Christina Schwenkel, professor of anthropology

Schwenkel will be using her Fulbright fellowship to conduct research in Vietnam. Her project, “Sensing the City: Multisensory Ethnography of Urban Life in Hồ Chí Minh City” is motivated by her interest in the urban sensorium and sensory encounters with infrastructure. The goal of the project is to understand how embodied sensations shape the ways people experience and navigate Hồ Chí Minh, and how those sensory experiences are managed and disciplined. 

Schwenkel is collaborating with the Department of Anthropology at Vietnam National University, partnering with a team of emerging scholars consisting of graduate students and lecturers to design a series of walking sensory tours that bridge anthropological theory and methods. 

“The primary objective of these walks is to generate a collective sensory inventory of urban life to better understand the sensorial dimensions to urban inequalities.

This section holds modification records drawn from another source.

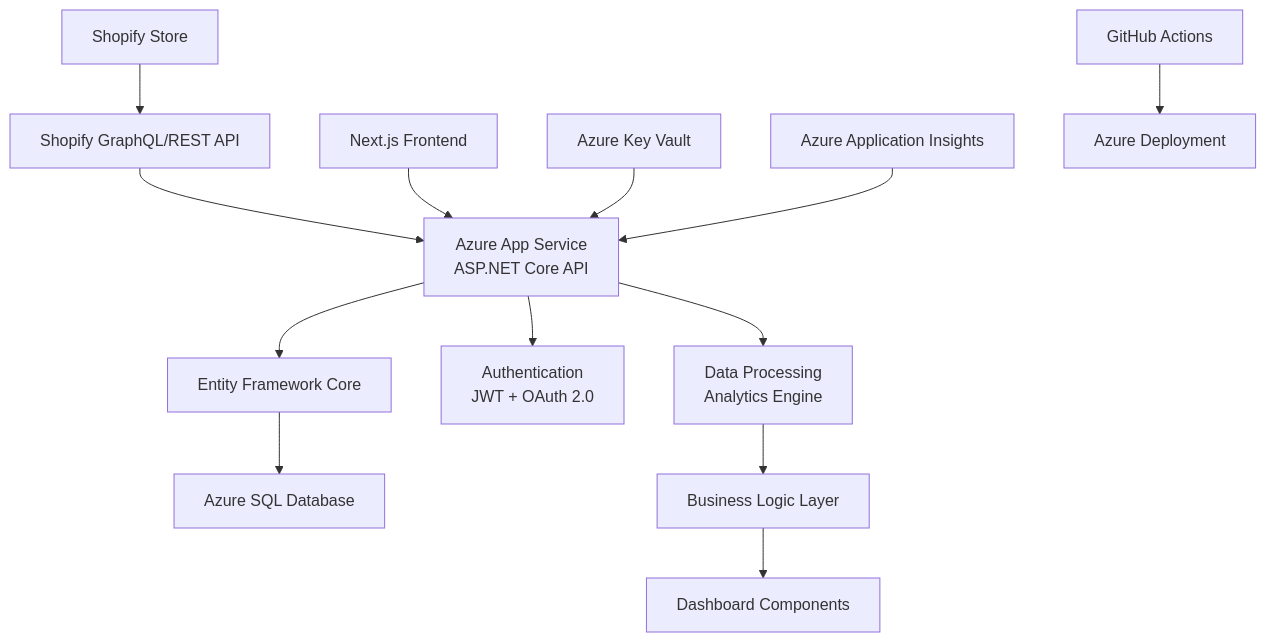
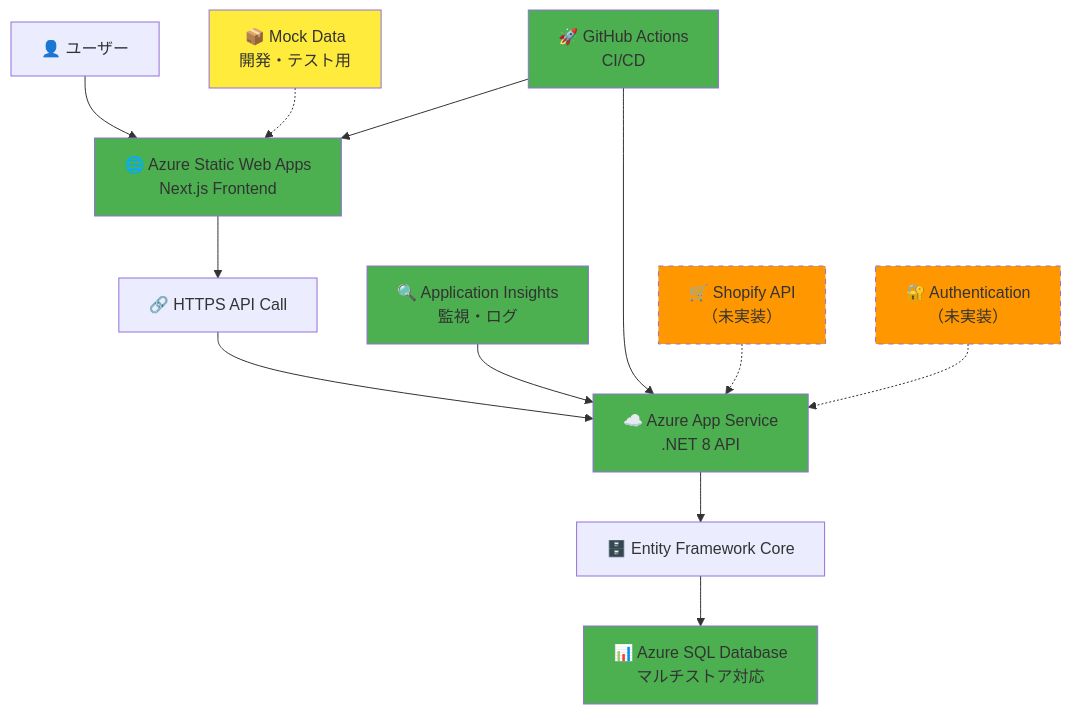
Before and after one commit to sideworks-fuk/shopify-ai-marketing-suite: the first of 3 diagrams in docs/02-architecture/system-architecture.md, drawn with Mermaid. The commit also changed other lines of this file and 29 other files, not shown here.

````diff
--- a/docs/02-architecture/system-architecture.md
+++ b/docs/02-architecture/system-architecture.md
@@ -183,17 +225,25 @@
 ```mermaid
 graph TD
-    A[Shopify Store] --> B[Shopify GraphQL/REST API]
-    B --> C[Azure App Service<br/>ASP.NET Core API]
-    C --> D[Entity Framework Core]
-    D --> E[Azure SQL Database]
+    A["👤 ユーザー"] --> B["🌐 Azure Static Web Apps<br/>Next.js Frontend"]
+    B --> C["🔗 HTTPS API Call"]
+    C --> D["☁️ Azure App Service<br/>.NET 8 API"]
+    D --> E["🗄️ Entity Framework Core"]
+    E --> F["📊 Azure SQL Database<br/>マルチストア対応"]
     
-    F[Next.js Frontend] --> C
-    C --> G[Authentication<br/>JWT + OAuth 2.0]
-    C --> H[Data Processing<br/>Analytics Engine]
-    H --> I[Business Logic Layer]
-    I --> J[Dashboard Components]
+    G["📦 Mock Data<br/>開発・テスト用"] -.-> B
+    H["🔍 Application Insights<br/>監視・ログ"] --> D
+    I["🚀 GitHub Actions<br/>CI/CD"] --> B
+    I --> D
     
-    K[Azure Key Vault] --> C
-    L[Azure Application Insights] --> C
-    M[GitHub Actions] --> N[Azure Deployment]
+    J["🛒 Shopify API<br/>（未実装）"] -.-> D
+    K["🔐 Authentication<br/>（未実装）"] -.-> D
+    
+    style B fill:#4caf50
+    style D fill:#4caf50
+    style F fill:#4caf50
+    style H fill:#4caf50
+    style I fill:#4caf50
+    style G fill:#ffeb3b
+    style J fill:#ff9800,stroke-dasharray: 5 5
+    style K fill:#ff9800,stroke-dasharray: 5 5
 ```
````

This initiative, which encompasses research, training, and mentorship, seeks to promote greater understanding and exchange between the United States and Vietnam,” said Schwenkel. 

Schwenkel’s research focuses on transnationalism, historical memory, aesthetics, and visual culture in Vietnam. Her recent historical ethnography on the reinvention of the city in the aftermath of U.S. bombing raids, “Building Socialism: The Afterlife of East German Architecture in Urban Vietnam,” published with Duke University Press in 2020, received three book awards.  

Jacqueline Shea Murphy, professor of dance studies

Shea Murphy received  a Queen’s University Belfast Scholar Award in Creative Writing through the Fulbright Program. She will be heading to the Seamus Heaney Centre at Queen’s University in Belfast, North Ireland, where she will undertake two separate but overlapping writing projects. 

“One is revision of a speculative fiction historical novel for young adults, set in 1846 Ireland. The other is a study of what Irish contemporary dance shows about negotiating space with each other, and what possible futures live on in its grounded, diasporic, migratory, pleasurable enactments,” said Shea Murphy.

In both projects, Shea Murphy will engage with questions around bodies in physical relation, bodies in ancestral relation, and centuries of bodies emigrating and immigrating from a geographic location — the island of Ireland. Both projects turn to how artistic creation can envision — and offer tools for — living beyond coloniality and modernity and the agricultural and climate changes those structures have created, including those changes propelling the massive migrations of past, present, and future.

Shea Murphy focuses on writing about dance-making by Native American and Indigenous dance artists. She earned a doctorate in English from UC Berkeley, a master’s in fiction writing from The Johns Hopkins University Writing Seminars Program, and a bachelor’s from Barnard College of Columbia University. She is the founder of Indigenous Choreographers at Riverside, an annual conference where Indigenous dance artists can come together to share work, connect with each other, and — along with invited scholars, UCR students, and community members — discuss the social, political, and historical implications of indigenous dance.